• **PROBLEM DETAILS**: Tell how many lines in the data below hold the string "paddingHorizontal"; give nothing but the number.

• **Web page revision data**:
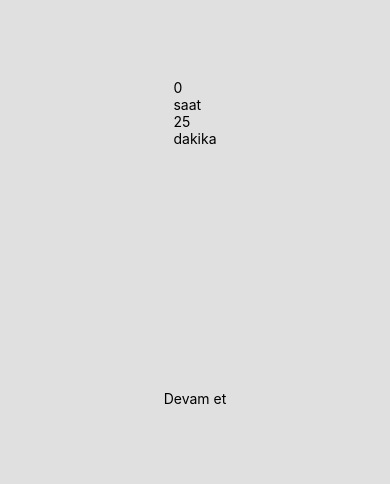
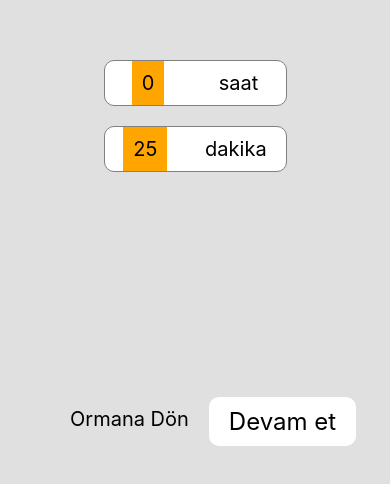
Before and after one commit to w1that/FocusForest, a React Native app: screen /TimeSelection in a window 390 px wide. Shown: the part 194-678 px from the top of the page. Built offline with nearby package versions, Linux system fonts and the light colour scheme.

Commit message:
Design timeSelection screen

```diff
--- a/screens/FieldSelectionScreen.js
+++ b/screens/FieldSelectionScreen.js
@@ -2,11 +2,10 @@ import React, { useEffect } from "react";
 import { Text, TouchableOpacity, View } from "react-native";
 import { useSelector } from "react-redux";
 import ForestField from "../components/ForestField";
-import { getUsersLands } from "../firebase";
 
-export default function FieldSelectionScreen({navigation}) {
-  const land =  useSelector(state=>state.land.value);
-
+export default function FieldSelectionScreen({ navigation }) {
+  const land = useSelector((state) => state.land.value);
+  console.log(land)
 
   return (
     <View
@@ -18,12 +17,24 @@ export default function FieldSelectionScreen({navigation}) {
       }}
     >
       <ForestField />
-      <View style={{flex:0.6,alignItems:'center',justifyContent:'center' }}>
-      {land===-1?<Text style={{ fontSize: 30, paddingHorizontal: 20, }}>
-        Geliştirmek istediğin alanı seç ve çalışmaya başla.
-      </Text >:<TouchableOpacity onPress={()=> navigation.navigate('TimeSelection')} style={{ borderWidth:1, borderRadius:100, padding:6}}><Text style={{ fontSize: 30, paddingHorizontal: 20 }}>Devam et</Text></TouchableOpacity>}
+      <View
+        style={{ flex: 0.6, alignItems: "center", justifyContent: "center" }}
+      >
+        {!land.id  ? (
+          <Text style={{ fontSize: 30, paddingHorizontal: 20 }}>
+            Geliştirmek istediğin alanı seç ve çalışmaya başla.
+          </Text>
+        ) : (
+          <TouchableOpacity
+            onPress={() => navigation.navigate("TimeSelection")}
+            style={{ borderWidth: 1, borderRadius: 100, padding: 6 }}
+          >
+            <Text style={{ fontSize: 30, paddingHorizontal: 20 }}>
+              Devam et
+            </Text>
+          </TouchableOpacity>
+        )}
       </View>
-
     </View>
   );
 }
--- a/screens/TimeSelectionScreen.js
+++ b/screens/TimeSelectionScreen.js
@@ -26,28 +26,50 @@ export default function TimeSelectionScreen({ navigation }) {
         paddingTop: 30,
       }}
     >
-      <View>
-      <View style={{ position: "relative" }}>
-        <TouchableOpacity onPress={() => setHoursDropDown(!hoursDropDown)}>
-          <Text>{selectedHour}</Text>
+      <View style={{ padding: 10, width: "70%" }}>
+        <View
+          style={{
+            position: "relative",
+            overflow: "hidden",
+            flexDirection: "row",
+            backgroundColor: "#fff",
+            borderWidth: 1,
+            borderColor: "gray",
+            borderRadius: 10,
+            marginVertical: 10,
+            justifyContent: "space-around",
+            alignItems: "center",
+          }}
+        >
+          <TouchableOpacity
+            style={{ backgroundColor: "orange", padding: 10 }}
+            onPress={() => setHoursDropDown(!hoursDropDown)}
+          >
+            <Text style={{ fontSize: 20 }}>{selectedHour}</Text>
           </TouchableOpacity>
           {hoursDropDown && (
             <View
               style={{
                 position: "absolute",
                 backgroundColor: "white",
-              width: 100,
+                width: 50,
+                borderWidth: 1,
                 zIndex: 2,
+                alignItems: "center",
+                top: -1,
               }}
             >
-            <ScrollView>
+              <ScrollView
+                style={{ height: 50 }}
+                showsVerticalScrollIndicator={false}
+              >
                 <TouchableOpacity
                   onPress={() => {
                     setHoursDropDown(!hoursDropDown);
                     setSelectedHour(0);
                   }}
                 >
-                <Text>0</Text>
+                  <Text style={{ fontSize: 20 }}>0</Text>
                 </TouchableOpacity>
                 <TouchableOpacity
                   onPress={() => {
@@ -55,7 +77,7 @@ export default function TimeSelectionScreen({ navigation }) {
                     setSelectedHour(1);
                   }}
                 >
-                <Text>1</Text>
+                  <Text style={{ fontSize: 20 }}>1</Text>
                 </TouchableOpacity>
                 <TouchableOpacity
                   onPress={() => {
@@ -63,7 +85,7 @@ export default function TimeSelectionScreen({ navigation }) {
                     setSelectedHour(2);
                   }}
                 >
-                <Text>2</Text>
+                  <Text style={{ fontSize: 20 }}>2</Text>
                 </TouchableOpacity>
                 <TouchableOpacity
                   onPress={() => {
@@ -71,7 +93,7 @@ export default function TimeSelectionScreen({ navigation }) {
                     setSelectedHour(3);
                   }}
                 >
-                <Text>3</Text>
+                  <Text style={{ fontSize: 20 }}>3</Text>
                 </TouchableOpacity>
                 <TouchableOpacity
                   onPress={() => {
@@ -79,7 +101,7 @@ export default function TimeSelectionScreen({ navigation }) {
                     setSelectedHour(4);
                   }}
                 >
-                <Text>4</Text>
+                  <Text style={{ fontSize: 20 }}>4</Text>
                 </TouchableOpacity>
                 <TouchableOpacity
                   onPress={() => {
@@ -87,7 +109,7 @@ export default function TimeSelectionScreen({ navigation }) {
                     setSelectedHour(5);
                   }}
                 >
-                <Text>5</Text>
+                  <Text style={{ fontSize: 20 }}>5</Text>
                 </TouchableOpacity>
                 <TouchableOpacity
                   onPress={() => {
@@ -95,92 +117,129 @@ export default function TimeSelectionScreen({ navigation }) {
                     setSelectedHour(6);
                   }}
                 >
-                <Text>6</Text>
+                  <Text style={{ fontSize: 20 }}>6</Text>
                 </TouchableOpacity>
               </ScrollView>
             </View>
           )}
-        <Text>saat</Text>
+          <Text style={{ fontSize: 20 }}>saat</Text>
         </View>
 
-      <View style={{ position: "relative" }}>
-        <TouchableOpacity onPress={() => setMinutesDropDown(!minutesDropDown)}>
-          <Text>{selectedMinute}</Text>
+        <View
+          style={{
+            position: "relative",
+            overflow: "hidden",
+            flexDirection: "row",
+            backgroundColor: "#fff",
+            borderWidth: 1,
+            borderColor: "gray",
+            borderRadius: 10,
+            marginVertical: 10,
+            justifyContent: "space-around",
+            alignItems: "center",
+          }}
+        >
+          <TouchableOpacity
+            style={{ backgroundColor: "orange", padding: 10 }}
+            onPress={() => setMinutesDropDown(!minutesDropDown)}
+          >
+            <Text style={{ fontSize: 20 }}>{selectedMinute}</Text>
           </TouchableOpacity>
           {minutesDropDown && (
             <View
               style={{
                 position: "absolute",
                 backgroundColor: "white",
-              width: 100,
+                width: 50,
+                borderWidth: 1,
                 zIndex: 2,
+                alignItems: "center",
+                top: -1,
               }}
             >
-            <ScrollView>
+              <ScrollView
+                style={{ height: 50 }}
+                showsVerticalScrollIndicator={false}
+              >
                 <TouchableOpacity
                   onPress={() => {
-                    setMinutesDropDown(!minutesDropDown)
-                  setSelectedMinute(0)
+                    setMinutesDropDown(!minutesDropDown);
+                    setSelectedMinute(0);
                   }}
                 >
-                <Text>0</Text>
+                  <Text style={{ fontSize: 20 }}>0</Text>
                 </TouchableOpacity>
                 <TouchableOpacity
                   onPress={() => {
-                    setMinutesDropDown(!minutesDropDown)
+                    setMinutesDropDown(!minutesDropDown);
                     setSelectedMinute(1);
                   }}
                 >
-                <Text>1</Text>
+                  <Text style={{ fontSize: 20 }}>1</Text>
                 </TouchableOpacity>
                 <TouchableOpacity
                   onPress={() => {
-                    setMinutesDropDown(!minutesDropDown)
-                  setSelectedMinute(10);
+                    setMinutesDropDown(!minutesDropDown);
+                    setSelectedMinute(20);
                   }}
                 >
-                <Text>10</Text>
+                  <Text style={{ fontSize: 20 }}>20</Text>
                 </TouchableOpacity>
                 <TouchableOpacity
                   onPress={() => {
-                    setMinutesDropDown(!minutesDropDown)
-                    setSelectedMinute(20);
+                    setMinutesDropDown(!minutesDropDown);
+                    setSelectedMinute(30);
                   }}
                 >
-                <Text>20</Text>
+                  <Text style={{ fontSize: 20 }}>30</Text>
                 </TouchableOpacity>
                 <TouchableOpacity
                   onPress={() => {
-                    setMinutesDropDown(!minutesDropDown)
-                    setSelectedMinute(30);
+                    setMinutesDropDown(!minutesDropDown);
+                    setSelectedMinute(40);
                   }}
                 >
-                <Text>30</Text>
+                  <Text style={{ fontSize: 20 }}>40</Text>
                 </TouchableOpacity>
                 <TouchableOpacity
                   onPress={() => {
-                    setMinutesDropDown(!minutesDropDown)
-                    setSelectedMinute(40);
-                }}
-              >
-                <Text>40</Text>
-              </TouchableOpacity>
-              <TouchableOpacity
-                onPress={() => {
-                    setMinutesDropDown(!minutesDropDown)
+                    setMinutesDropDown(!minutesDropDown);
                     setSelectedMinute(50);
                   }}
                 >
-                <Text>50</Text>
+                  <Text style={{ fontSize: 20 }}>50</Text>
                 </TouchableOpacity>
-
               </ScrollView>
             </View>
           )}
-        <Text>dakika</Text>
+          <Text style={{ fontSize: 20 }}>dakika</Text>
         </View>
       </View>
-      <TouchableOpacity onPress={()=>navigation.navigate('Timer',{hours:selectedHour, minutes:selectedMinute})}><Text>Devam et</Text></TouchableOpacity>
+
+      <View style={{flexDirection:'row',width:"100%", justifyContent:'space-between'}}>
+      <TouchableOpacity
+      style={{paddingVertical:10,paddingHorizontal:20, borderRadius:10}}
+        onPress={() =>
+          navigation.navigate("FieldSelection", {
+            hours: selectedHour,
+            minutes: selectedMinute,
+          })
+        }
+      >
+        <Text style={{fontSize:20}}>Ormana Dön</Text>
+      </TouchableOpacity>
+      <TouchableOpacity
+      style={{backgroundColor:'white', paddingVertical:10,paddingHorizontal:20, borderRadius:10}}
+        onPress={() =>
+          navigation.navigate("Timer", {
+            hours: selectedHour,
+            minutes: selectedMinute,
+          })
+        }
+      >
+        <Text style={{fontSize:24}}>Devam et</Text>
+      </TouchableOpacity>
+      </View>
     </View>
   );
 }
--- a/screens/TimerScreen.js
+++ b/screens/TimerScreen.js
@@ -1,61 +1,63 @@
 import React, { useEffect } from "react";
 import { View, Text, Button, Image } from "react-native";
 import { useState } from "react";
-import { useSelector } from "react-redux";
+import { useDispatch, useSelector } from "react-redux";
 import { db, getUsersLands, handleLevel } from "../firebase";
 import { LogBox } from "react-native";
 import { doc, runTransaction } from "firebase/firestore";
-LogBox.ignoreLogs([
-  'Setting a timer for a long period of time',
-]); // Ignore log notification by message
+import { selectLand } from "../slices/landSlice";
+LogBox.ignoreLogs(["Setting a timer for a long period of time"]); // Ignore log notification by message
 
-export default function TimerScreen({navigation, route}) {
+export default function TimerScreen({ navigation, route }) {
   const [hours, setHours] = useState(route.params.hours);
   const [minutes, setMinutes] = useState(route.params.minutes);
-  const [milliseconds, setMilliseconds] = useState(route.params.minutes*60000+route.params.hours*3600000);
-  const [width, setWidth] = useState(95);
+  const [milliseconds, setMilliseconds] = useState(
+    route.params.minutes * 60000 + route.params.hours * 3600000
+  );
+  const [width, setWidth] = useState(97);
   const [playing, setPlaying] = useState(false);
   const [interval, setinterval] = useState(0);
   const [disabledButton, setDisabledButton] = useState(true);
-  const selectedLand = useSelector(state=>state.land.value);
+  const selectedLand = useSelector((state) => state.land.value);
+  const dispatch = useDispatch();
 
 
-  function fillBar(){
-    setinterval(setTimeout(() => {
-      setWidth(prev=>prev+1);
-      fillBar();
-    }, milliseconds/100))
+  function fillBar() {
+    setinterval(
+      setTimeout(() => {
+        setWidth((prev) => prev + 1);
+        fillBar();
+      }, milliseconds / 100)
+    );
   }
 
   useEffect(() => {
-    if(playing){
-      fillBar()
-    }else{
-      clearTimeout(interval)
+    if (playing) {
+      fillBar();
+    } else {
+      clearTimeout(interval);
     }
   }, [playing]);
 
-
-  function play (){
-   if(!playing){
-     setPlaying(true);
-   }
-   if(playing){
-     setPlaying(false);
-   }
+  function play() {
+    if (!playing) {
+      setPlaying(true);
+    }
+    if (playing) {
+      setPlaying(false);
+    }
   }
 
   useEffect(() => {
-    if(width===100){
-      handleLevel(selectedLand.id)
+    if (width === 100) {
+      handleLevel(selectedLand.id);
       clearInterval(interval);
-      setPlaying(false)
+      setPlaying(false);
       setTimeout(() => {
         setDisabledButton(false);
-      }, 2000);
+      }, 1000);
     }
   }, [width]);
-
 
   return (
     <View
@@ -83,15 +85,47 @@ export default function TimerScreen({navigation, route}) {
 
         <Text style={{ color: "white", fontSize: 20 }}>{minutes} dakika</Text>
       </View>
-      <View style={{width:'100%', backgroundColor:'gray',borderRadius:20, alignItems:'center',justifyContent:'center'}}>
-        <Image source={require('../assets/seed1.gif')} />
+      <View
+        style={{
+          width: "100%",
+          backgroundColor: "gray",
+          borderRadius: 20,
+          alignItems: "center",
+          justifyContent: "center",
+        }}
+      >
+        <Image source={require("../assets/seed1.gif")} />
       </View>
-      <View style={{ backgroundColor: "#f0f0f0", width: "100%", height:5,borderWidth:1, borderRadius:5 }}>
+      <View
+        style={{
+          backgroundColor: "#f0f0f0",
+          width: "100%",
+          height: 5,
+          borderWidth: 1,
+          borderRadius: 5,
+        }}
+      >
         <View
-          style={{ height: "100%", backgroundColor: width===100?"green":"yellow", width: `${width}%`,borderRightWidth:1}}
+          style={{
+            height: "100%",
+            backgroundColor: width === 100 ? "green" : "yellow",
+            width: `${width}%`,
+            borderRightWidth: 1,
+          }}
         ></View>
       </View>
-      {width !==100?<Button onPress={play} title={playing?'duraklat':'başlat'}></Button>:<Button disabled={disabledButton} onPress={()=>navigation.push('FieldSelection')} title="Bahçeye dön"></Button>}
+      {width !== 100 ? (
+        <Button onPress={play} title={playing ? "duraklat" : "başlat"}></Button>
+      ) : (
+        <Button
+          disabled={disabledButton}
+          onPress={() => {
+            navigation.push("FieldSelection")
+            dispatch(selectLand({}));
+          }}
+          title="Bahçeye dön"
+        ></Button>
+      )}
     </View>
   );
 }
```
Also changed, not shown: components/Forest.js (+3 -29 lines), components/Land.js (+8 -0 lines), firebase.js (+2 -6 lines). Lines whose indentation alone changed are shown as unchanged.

• **EXERCISE OUTPUT**: 6